◆ **Problem description**
Copy out the full listing below as it stands, with its pictures left behind.

======

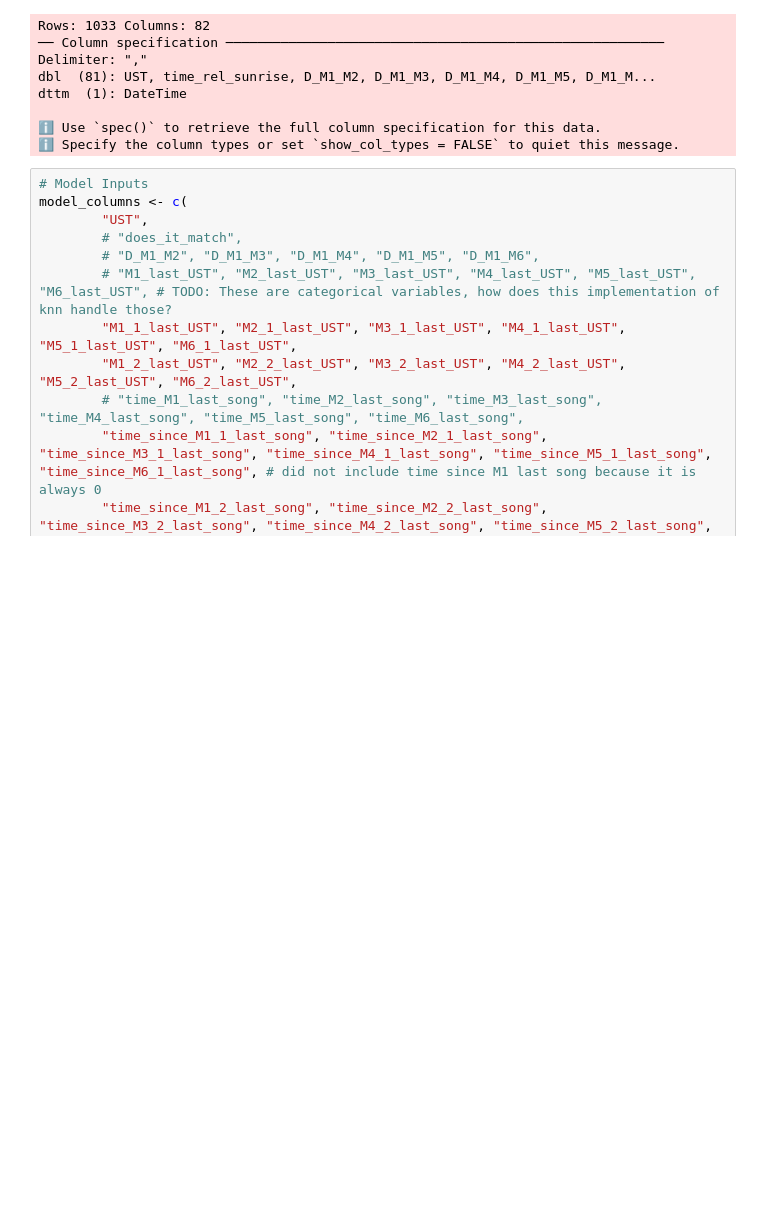
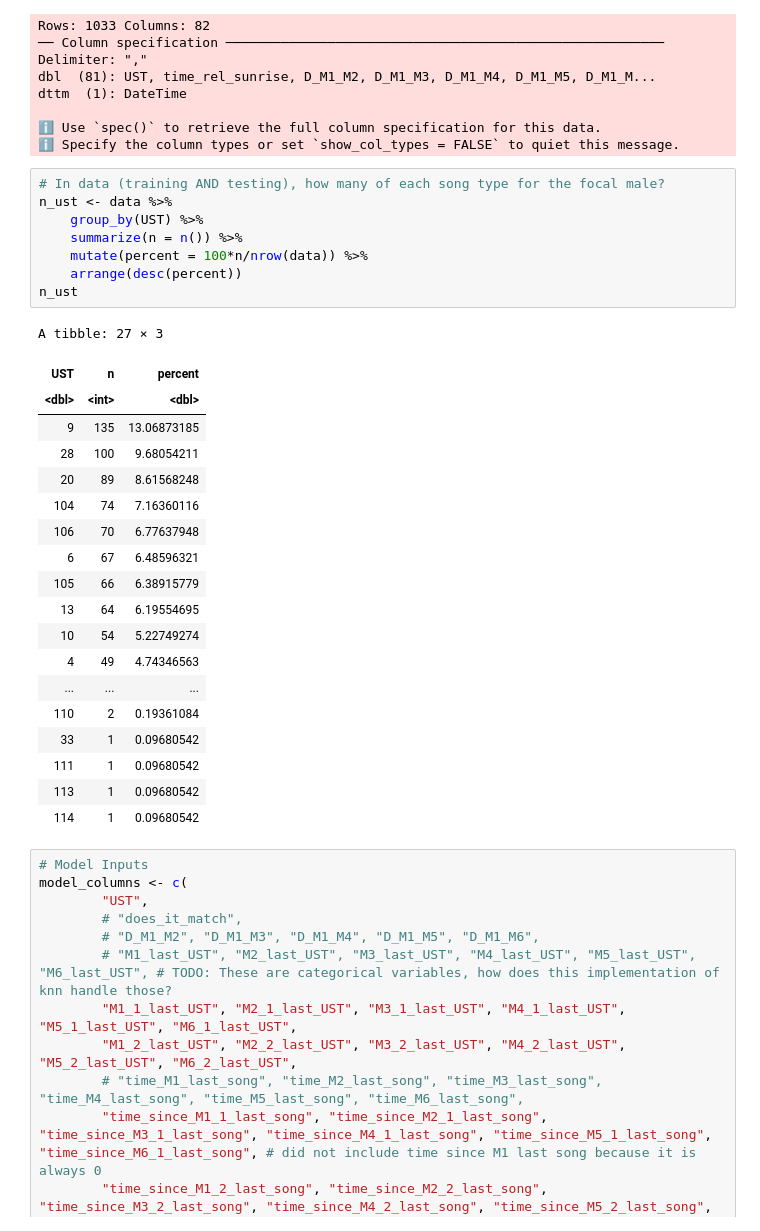
Before and after one commit to jsanvik/Birdsong, a Jupyter notebook: 03 Modelling/10 centre_ust_higher_order_random_forest.ipynb, the cells around one changed output. Drawn from its saved outputs; the diff is of its cells as text; blank space fills up the shorter version.

```diff
--- a/03 Modelling/10 centre_ust_higher_order_random_forest.ipynb
+++ b/03 Modelling/10 centre_ust_higher_order_random_forest.ipynb
@@ -48,6 +48,34 @@ dttm  (1): DateTime
 
 ℹ Use `spec()` to retrieve the full column specification for this data.
 ℹ Specify the column types or set `show_col_types = FALSE` to quiet this message.
+# %%
+# In data (training AND testing), how many of each song type for the focal male?
+n_ust <- data %>%
+    group_by(UST) %>%
+    summarize(n = n()) %>%
+    mutate(percent = 100*n/nrow(data)) %>%
+    arrange(desc(percent))
+n_ust
+# %% [output]
+A tibble: 27 × 3
+| UST | n | percent |
+| <dbl> | <int> | <dbl> |
+| 9 | 135 | 13.06873185 |
+| 28 | 100 | 9.68054211 |
+| 20 | 89 | 8.61568248 |
+| 104 | 74 | 7.16360116 |
+| 106 | 70 | 6.77637948 |
+| 6 | 67 | 6.48596321 |
+| 105 | 66 | 6.38915779 |
+| 13 | 64 | 6.19554695 |
+| 10 | 54 | 5.22749274 |
+| 4 | 49 | 4.74346563 |
+| ... | ... | ... |
+| 110 | 2 | 0.19361084 |
+| 33 | 1 | 0.09680542 |
+| 111 | 1 | 0.09680542 |
+| 113 | 1 | 0.09680542 |
+| 114 | 1 | 0.09680542 |
 # %%
 # Model Inputs
 model_columns <- c(
```
Also changed, not shown: parts of 9 cells of this notebook, 4 other files.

======

◆ **Result of the exercise**
Before and after one commit to jsanvik/Birdsong, a Jupyter notebook: 03 Modelling/10 centre_ust_higher_order_random_forest.ipynb, the cells around one changed output. Drawn from its saved outputs; the diff is of its cells as text; blank space fills up the shorter version.

```diff
--- a/03 Modelling/10 centre_ust_higher_order_random_forest.ipynb
+++ b/03 Modelling/10 centre_ust_higher_order_random_forest.ipynb
@@ -48,6 +48,34 @@ dttm  (1): DateTime
 
 ℹ Use `spec()` to retrieve the full column specification for this data.
 ℹ Specify the column types or set `show_col_types = FALSE` to quiet this message.
+# %%
+# In data (training AND testing), how many of each song type for the focal male?
+n_ust <- data %>%
+    group_by(UST) %>%
+    summarize(n = n()) %>%
+    mutate(percent = 100*n/nrow(data)) %>%
+    arrange(desc(percent))
+n_ust
+# %% [output]
+A tibble: 27 × 3
+| UST | n | percent |
+| <dbl> | <int> | <dbl> |
+| 9 | 135 | 13.06873185 |
+| 28 | 100 | 9.68054211 |
+| 20 | 89 | 8.61568248 |
+| 104 | 74 | 7.16360116 |
+| 106 | 70 | 6.77637948 |
+| 6 | 67 | 6.48596321 |
+| 105 | 66 | 6.38915779 |
+| 13 | 64 | 6.19554695 |
+| 10 | 54 | 5.22749274 |
+| 4 | 49 | 4.74346563 |
+| ... | ... | ... |
+| 110 | 2 | 0.19361084 |
+| 33 | 1 | 0.09680542 |
+| 111 | 1 | 0.09680542 |
+| 113 | 1 | 0.09680542 |
+| 114 | 1 | 0.09680542 |
 # %%
 # Model Inputs
 model_columns <- c(
```
Also changed, not shown: parts of 9 cells of this notebook, 4 other files.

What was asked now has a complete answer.